IT gets honours in New Year list

Karl Flinders

Olympic CIO Gerry Pennell and Lastminute.com co-founder Martha Lane Fox are included in this year’s New Year honours list

Martha Lane Fox, who advises government on digital strategies, including the move to a single domain for government websites, has been awarded a CBE, while Gerry Pennell, who took charge of the huge IT that underpinned the 2012 London Olympics receives an OBE.

In 2010, Lane Fox completed a report that called for an overhaul of 750 separate government websites to be replaced by a single internet "front door" to public services on the web – similar to the purpose of Direct Gov.

As a result, the Government Digital Service (GDS) launched its Gov.uk website in October, intended to become a single domain for online public services to replace hundreds of departmental sites.

According to a Parliamentary answer by Cabinet Office minister Francis Maude, Directgov’s running costs were more than four times higher than that of Gov.uk, totaling £21.4m for 2011-2012.

In 2008, Gerry Pennell, who was previously CIO at Cooperative Bank, agreed to take charge of the massive IT project that underpinned the London Olympics 2012. 

Technology played a bigger role than ever before and the Olympics in London was the most connected ever. The official website became the most popular sports website in the world. It had 38.3 billion page views, peaking at 96,871 page views per second.  Some 1.2Pb of data were transferred over the website, with a peak of rate of 22.8 Gbits/s. On the busiest day there were 13.1 million unique visitors. During the Games, the Olympic network which connects 94 locations (including 34 competition venues) carried 961TB of information.
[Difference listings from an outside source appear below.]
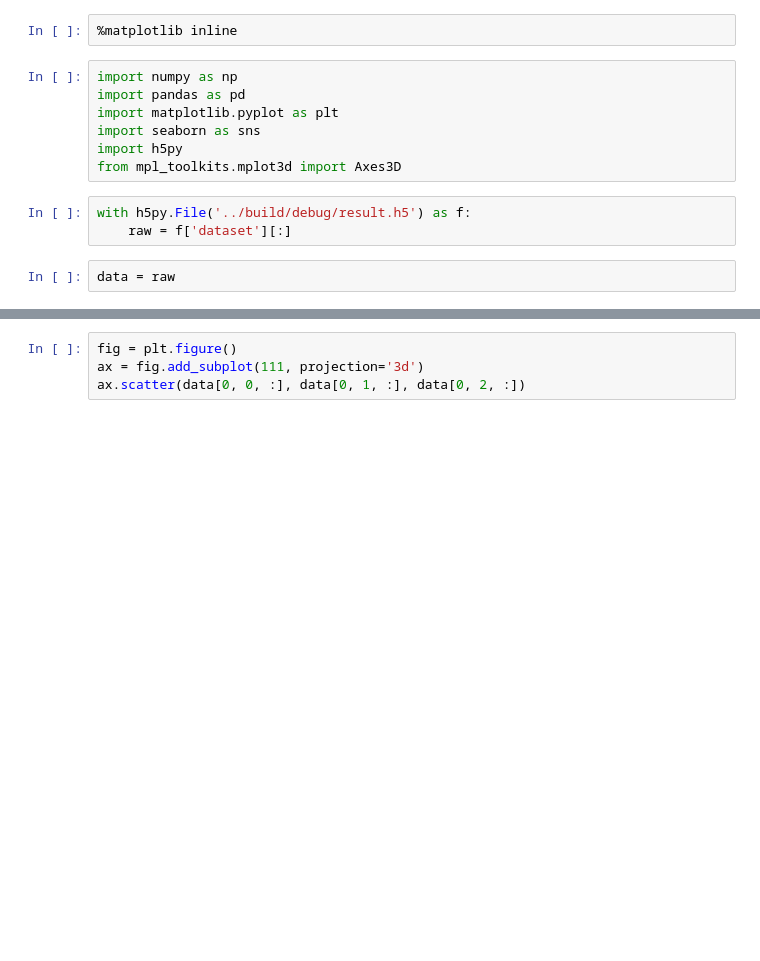
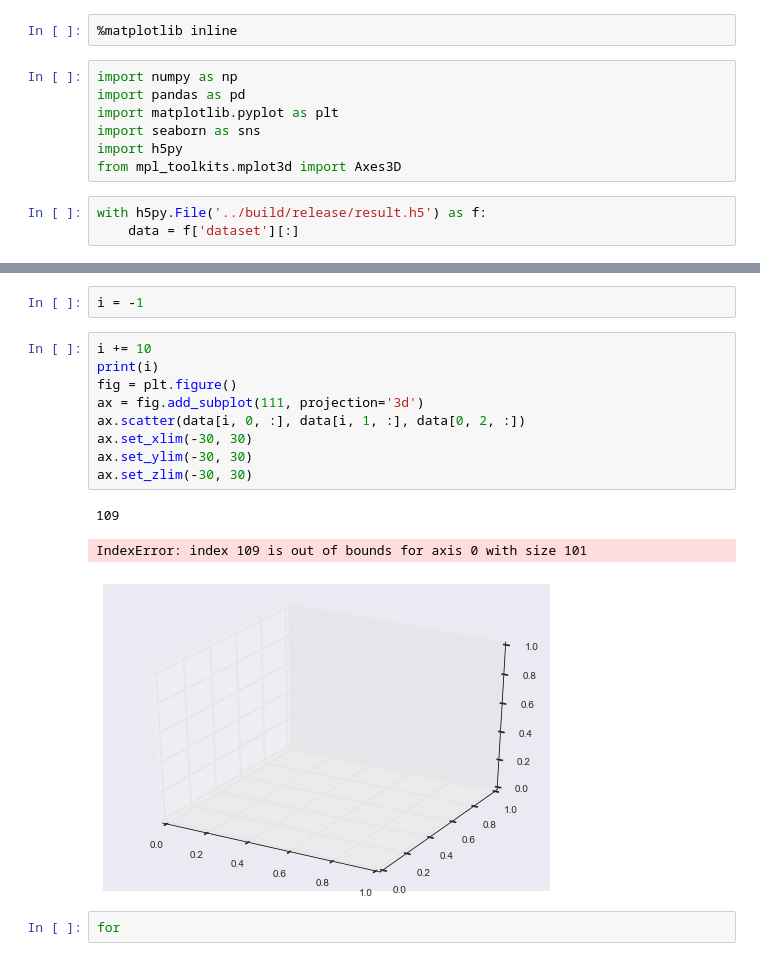
Before and after one commit to jbradt/comp-phys, a Jupyter notebook: project4/writeup/Plots.ipynb, the cells around one changed output, grey strips where cells are left out. Cells and saved outputs as stored; diff of their text form; blank space fills up the shorter version.

```diff
--- a/project4/writeup/Plots.ipynb
+++ b/project4/writeup/Plots.ipynb
@@ -8,7 +8,5 @@ import seaborn as sns
 import h5py
 from mpl_toolkits.mplot3d import Axes3D
 # %%
-with h5py.File('../build/debug/result.h5') as f:
-    raw = f['dataset'][:]
+with h5py.File('../build/release/result.h5') as f:
+    data = f['dataset'][:]
-# %%
-data = raw
@@ -20,4 +18,17 @@ plt.gca().set_aspect(1)
+# %%
+i = -1
 # %%
+i += 10
+print(i)
 fig = plt.figure()
 ax = fig.add_subplot(111, projection='3d')
-ax.scatter(data[0, 0, :], data[0, 1, :], data[0, 2, :])
+ax.scatter(data[i, 0, :], data[i, 1, :], data[0, 2, :])
+ax.set_xlim(-30, 30)
+ax.set_ylim(-30, 30)
+ax.set_zlim(-30, 30)
+# %% [output]
+109
+IndexError: index 109 is out of bounds for axis 0 with size 101
+[figure, added]
+# %%
+for
```
Also changed, not shown: parts of 2 cells of this notebook, 3 other files.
Read Computer Weekly's in-depth interview with Pennell following the Olympic Games 2012.


Email Alerts

Register now to receive ComputerWeekly.com IT-related news, guides and more, delivered to your inbox.
By submitting you agree to receive email from TechTarget and its partners. If you reside outside of the United States, you consent to having your personal data transferred to and processed in the United States. Privacy
 

COMMENTS powered by Disqus  //  Commenting policy